▶ What to produce
Scan the data beneath this task and copy each line that includes "target".

[Structured diff data]
*** Block opens ***

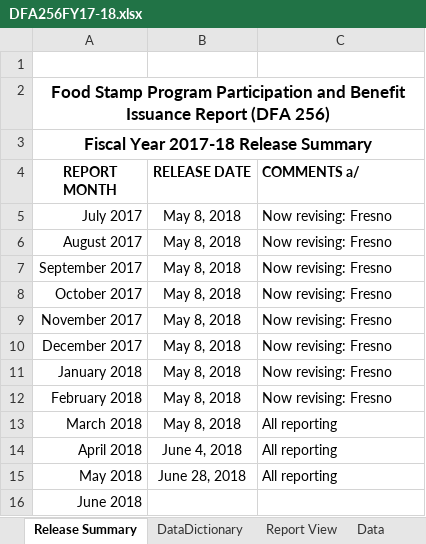
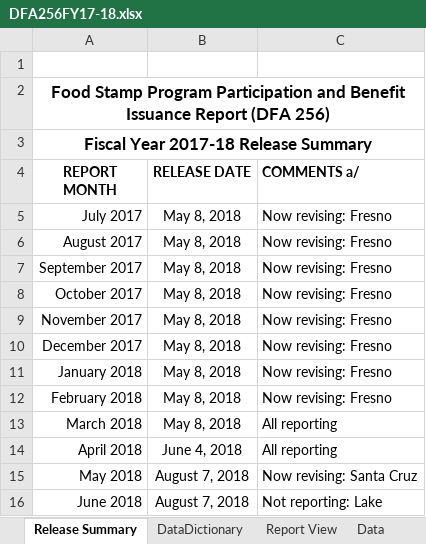
Before and after one commit to eday1632/calfresh, an Excel workbook: data/tbl_dfa256/xlsx/DFA256FY17-18.xlsx, sheet Release Summary, drawn as a sheet; values as stored, in another font and other column widths than the file's, no borders; conditional formats and table styles not drawn; the diff names each change by its address in the sheet, - before the commit and + after, or states it on an @@ line.

```diff
--- a/data/tbl_dfa256/xlsx/DFA256FY17-18.xlsx (sheet Release Summary)
+++ b/data/tbl_dfa256/xlsx/DFA256FY17-18.xlsx (sheet Release Summary)
-B15 (RELEASE DATE): June 28, 2018
+B15 (RELEASE DATE): August 7, 2018
-C15 (COMMENTS a/): All reporting
+C15 (COMMENTS a/): Now revising: Santa Cruz
-B16 (RELEASE DATE): (empty)
+B16 (RELEASE DATE): August 7, 2018
-C16 (COMMENTS a/): (empty)
+C16 (COMMENTS a/): Not reporting: Lake
```
Also changed, not shown: sheet Data, sheet Report View, formulas that keep their value, hidden cells, 10 other files.
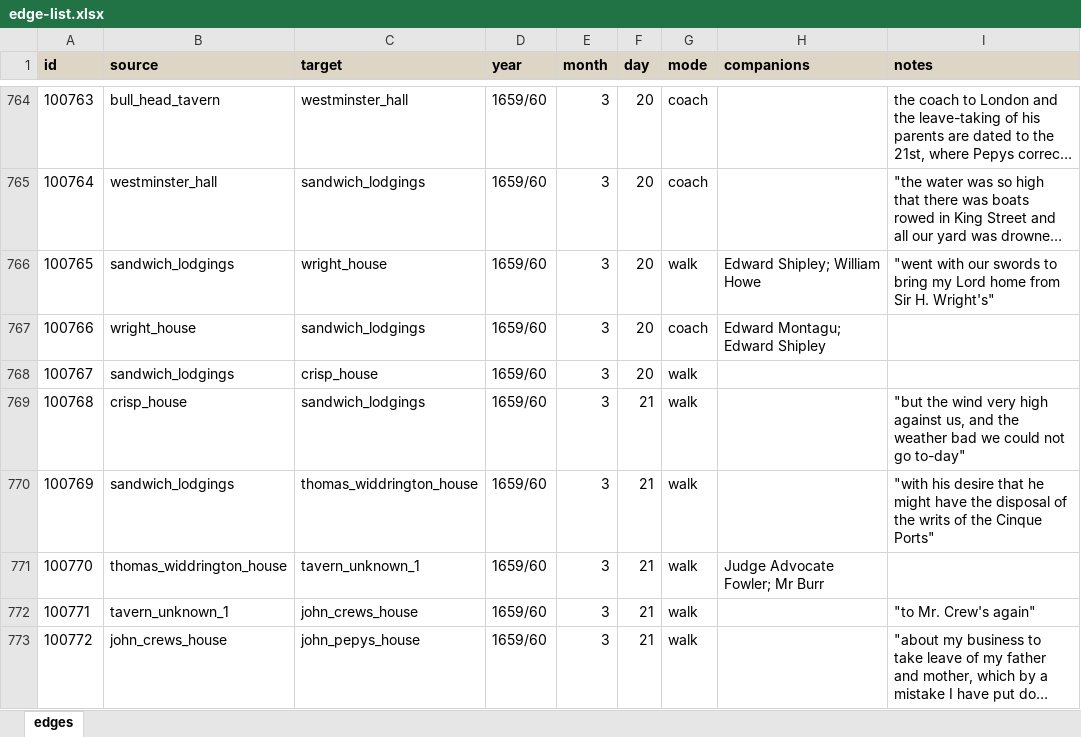
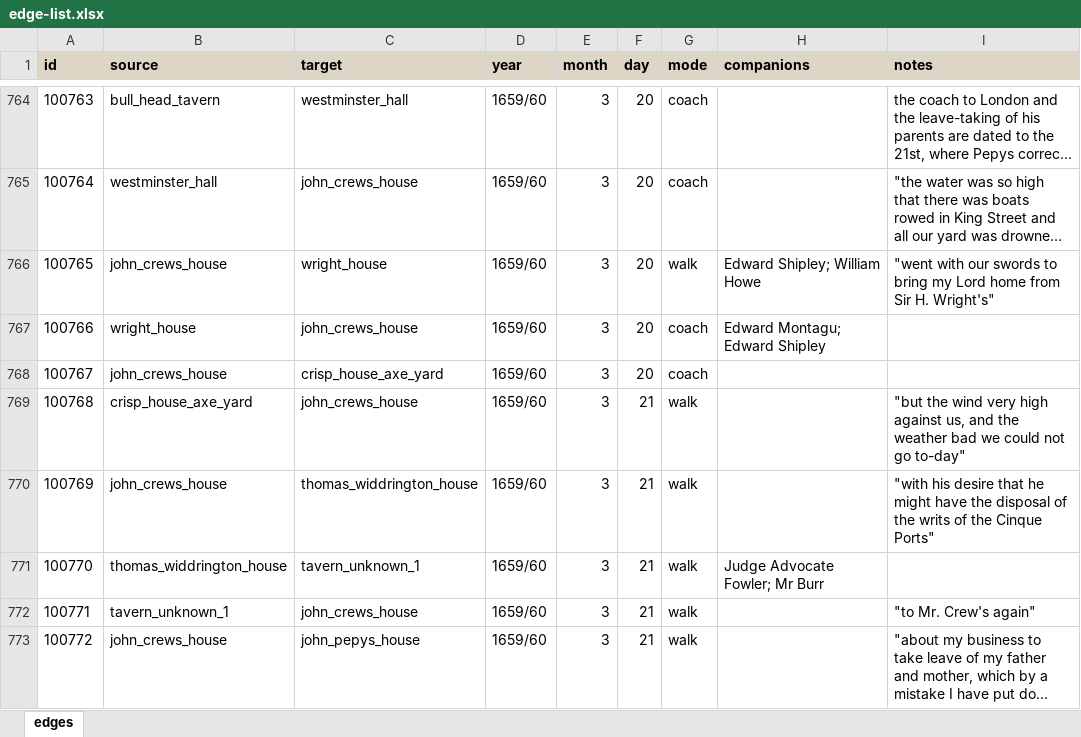
Before and after one commit to chnm/networking-pepys, an Excel workbook: edge-list.xlsx, sheet edges, drawn as a sheet; only a part is shown, gaps mark what is left out; long unchanged cells end in …; values as stored, in another font and other column widths than the file's, no borders; the diff covers the shown part only; the diff names each change by its address in the sheet, - before the commit and + after, or states it on an @@ line.

```diff
--- a/edge-list.xlsx (sheet edges)
+++ b/edge-list.xlsx (sheet edges)
-C765 (target): sandwich_lodgings
+C765 (target): john_crews_house
-B766 (source): sandwich_lodgings
+B766 (source): john_crews_house
-C767 (target): sandwich_lodgings
+C767 (target): john_crews_house
-B768 (source): sandwich_lodgings
+B768 (source): john_crews_house
-C768 (target): crisp_house
+C768 (target): crisp_house_axe_yard
-G768 (mode): walk
+G768 (mode): coach
-B769 (source): crisp_house
+B769 (source): crisp_house_axe_yard
-C769 (target): sandwich_lodgings
+C769 (target): john_crews_house
-B770 (source): sandwich_lodgings
+B770 (source): john_crews_house
```
Also changed, not shown: 40 edited cells elsewhere in this sheet, node-list.xlsx, 4 other files.
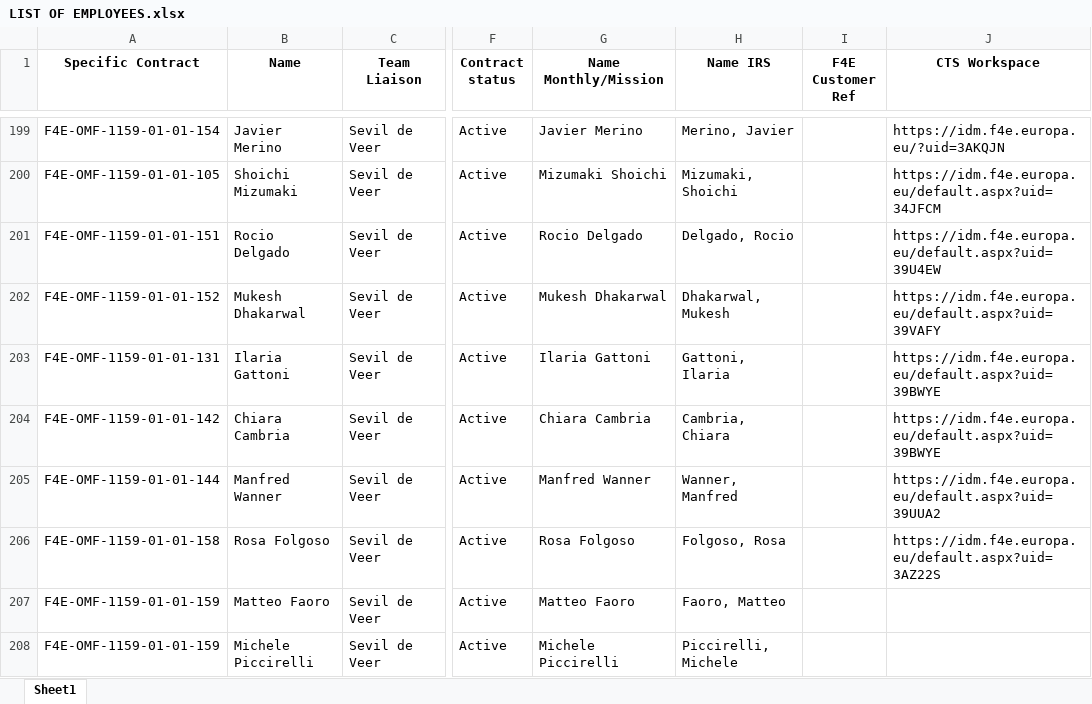
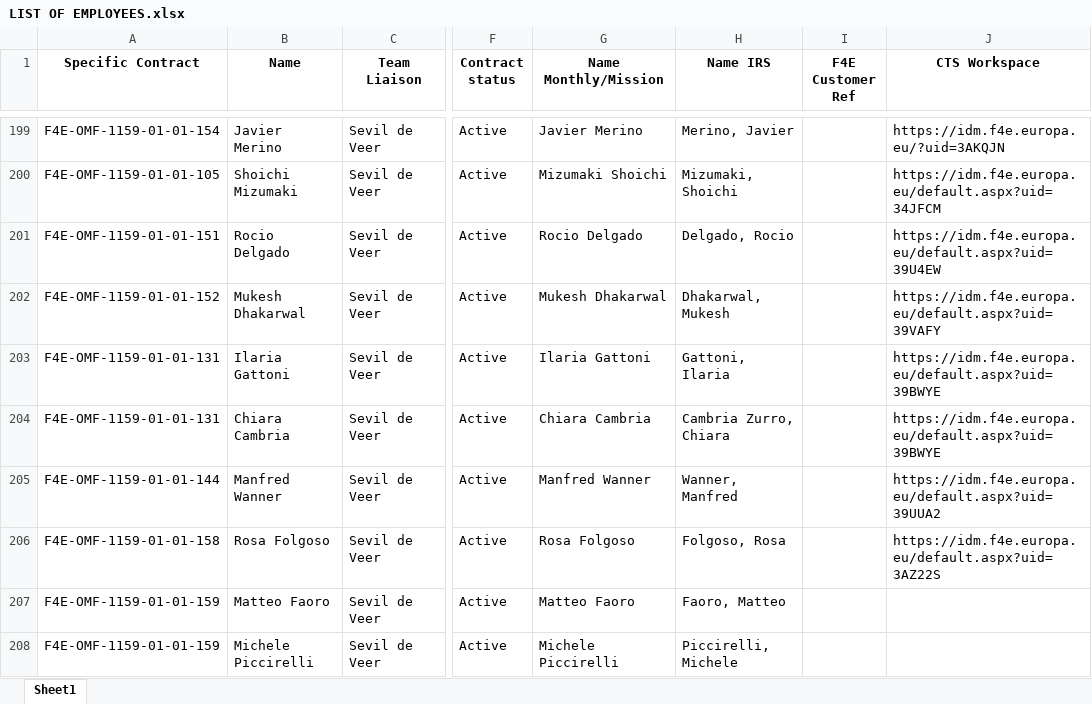
Before and after one commit to marcfr93/MR_Check, an Excel workbook: LIST OF EMPLOYEES.xlsx, sheet Sheet1, drawn as a sheet; only a part is shown, gaps mark what is left out; values as stored, in another font and other column widths than the file's, no borders; the diff names each change by its address in the sheet, - before the commit and + after, or states it on an @@ line.

Commit message:
update list employees 0606

```diff
--- a/LIST OF EMPLOYEES.xlsx (sheet Sheet1)
+++ b/LIST OF EMPLOYEES.xlsx (sheet Sheet1)
-A204 (Specific Contract): F4E-OMF-1159-01-01-142
+A204 (Specific Contract): F4E-OMF-1159-01-01-131
-H204 (Name IRS): Cambria, Chiara
+H204 (Name IRS): Cambria Zurro, Chiara
```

*** Block closes ***

▶ Task response
-C765 (target): sandwich_lodgings
+C765 (target): john_crews_house
-C767 (target): sandwich_lodgings
+C767 (target): john_crews_house
-C768 (target): crisp_house
+C768 (target): crisp_house_axe_yard
-C769 (target): sandwich_lodgings
+C769 (target): john_crews_house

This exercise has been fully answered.